▶ **What to do**: Scan the material below for "HEAD", then return each line that contains it.

◇ ◇ ◇ ◇ ◇ ◇ ◇

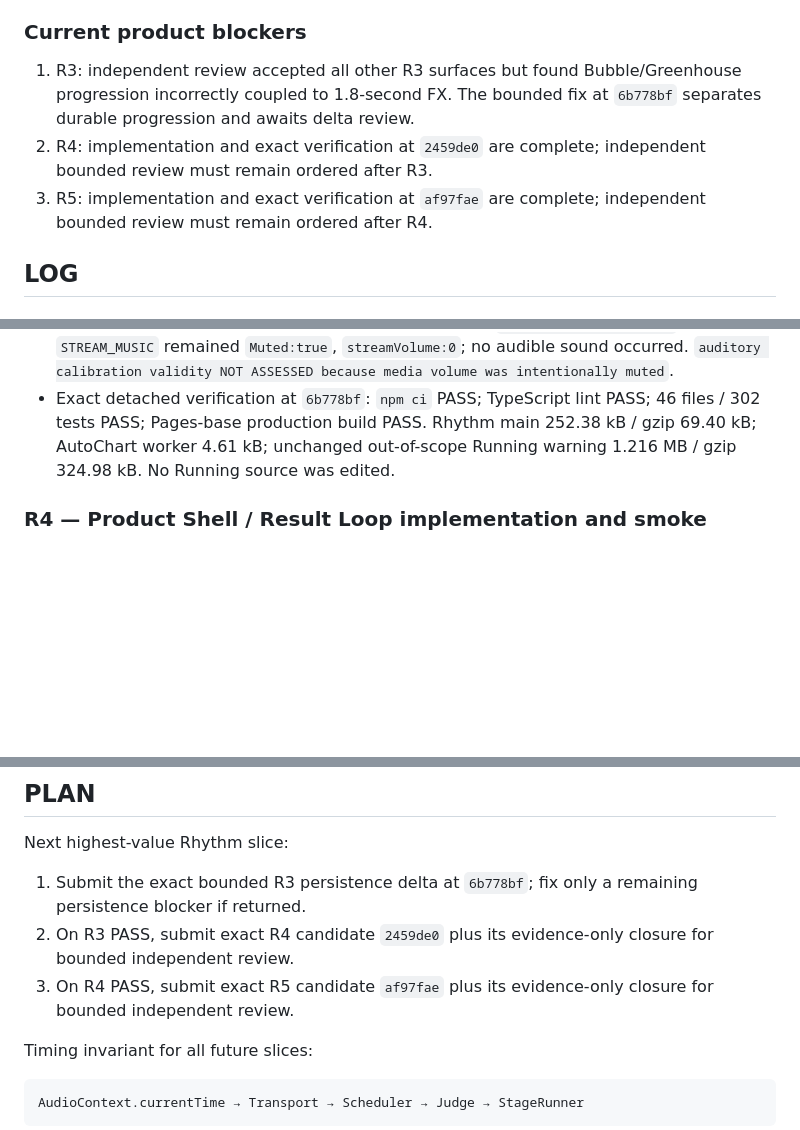
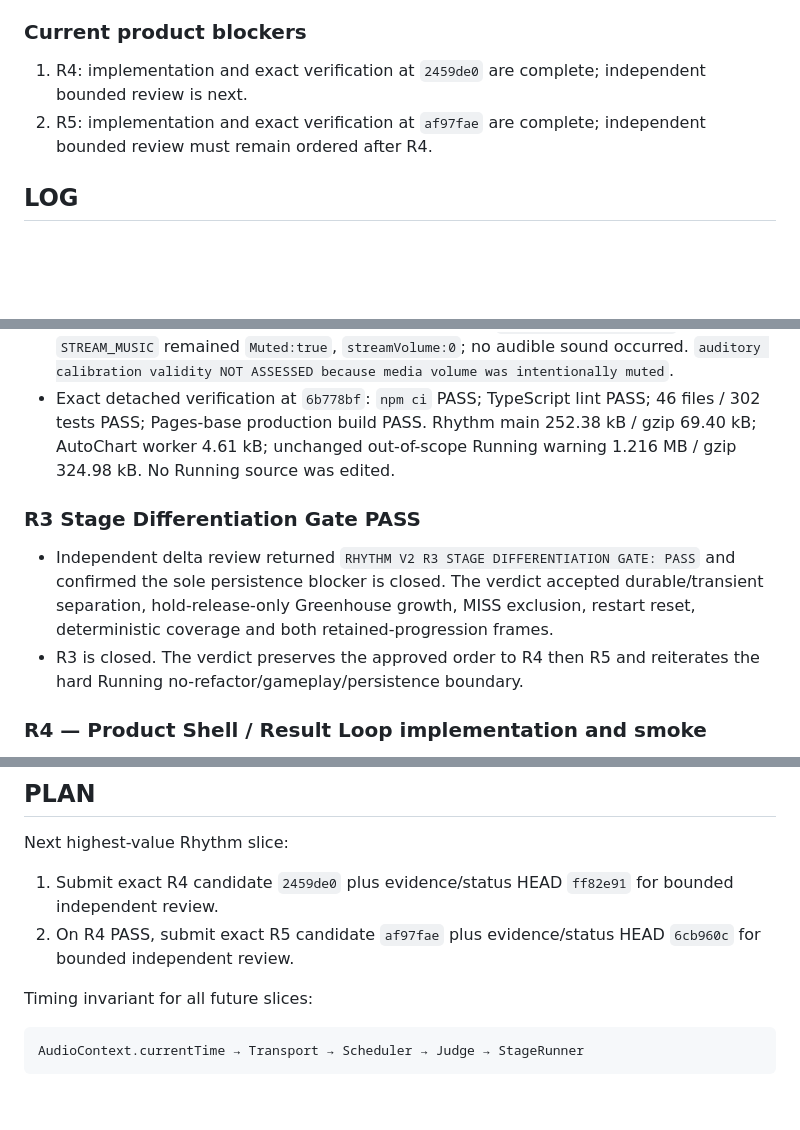
Before and after one commit to SamZebrado/BeatGarden, a Markdown page: docs/rhythm/STATUS.md, 3 parts joined by grey strips. Drawn GitHub-style; blank space fills up the shorter version.

Commit message:
docs(rhythm): record r3 gate pass

```diff
--- a/docs/rhythm/STATUS.md
+++ b/docs/rhythm/STATUS.md
@@ -32,9 +32,8 @@ Baseline HEAD: `27739e7d6c621c661edfc3b55df981d9e3438f46`
 
 ### Current product blockers
 
-1. R3: independent review accepted all other R3 surfaces but found Bubble/Greenhouse progression incorrectly coupled to 1.8-second FX. The bounded fix at `6b778bf` separates durable progression and awaits delta review.
-2. R4: implementation and exact verification at `2459de0` are complete; independent bounded review must remain ordered after R3.
-3. R5: implementation and exact verification at `af97fae` are complete; independent bounded review must remain ordered after R4.
+1. R4: implementation and exact verification at `2459de0` are complete; independent bounded review is next.
+2. R5: implementation and exact verification at `af97fae` are complete; independent bounded review must remain ordered after R4.
 
 ## LOG
 
@@ -138,6 +137,11 @@ Baseline HEAD: `27739e7d6c621c661edfc3b55df981d9e3438f46`
 - Android reused the existing single tab and returned to `CheapLive Black Screen` afterward. `STREAM_MUSIC` remained `Muted:true`, `streamVolume:0`; no audible sound occurred. `auditory calibration validity NOT ASSESSED because media volume was intentionally muted`.
 - Exact detached verification at `6b778bf`: `npm ci` PASS; TypeScript lint PASS; 46 files / 302 tests PASS; Pages-base production build PASS. Rhythm main 252.38 kB / gzip 69.40 kB; AutoChart worker 4.61 kB; unchanged out-of-scope Running warning 1.216 MB / gzip 324.98 kB. No Running source was edited.
 
+### R3 Stage Differentiation Gate PASS
+
+- Independent delta review returned `RHYTHM V2 R3 STAGE DIFFERENTIATION GATE: PASS` and confirmed the sole persistence blocker is closed. The verdict accepted durable/transient separation, hold-release-only Greenhouse growth, MISS exclusion, restart reset, deterministic coverage and both retained-progression frames.
+- R3 is closed. The verdict preserves the approved order to R4 then R5 and reiterates the hard Running no-refactor/gameplay/persistence boundary.
+
 ### R4 — Product Shell / Result Loop implementation and smoke
 
 - Rhythm Home keeps Original Stages and Your Music as the two primary choices; calibration, audio/streaming test, settings and provenance remain lower-priority utilities in the scrollable shell.
@@ -163,9 +167,8 @@ Baseline HEAD: `27739e7d6c621c661edfc3b55df981d9e3438f46`
 
 Next highest-value Rhythm slice:
 
-1. Submit the exact bounded R3 persistence delta at `6b778bf`; fix only a remaining persistence blocker if returned.
-2. On R3 PASS, submit exact R4 candidate `2459de0` plus its evidence-only closure for bounded independent review.
-3. On R4 PASS, submit exact R5 candidate `af97fae` plus its evidence-only closure for bounded independent review.
+1. Submit exact R4 candidate `2459de0` plus evidence/status HEAD `ff82e91` for bounded independent review.
+2. On R4 PASS, submit exact R5 candidate `af97fae` plus evidence/status HEAD `6cb960c` for bounded independent review.
 
 Timing invariant for all future slices:
 
```
Also changed, not shown: other parts of docs/rhythm/STATUS.md (+1 -1 lines).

◇ ◇ ◇ ◇ ◇ ◇ ◇

▶ **Response**:
@@ -32,9 +32,8 @@ Baseline HEAD: `27739e7d6c621c661edfc3b55df981d9e3438f46`
@@ -138,6 +137,11 @@ Baseline HEAD: `27739e7d6c621c661edfc3b55df981d9e3438f46`
@@ -163,9 +167,8 @@ Baseline HEAD: `27739e7d6c621c661edfc3b55df981d9e3438f46`
+1. Submit exact R4 candidate `2459de0` plus evidence/status HEAD `ff82e91` for bounded independent review.
+2. On R4 PASS, submit exact R5 candidate `af97fae` plus evidence/status HEAD `6cb960c` for bounded independent review.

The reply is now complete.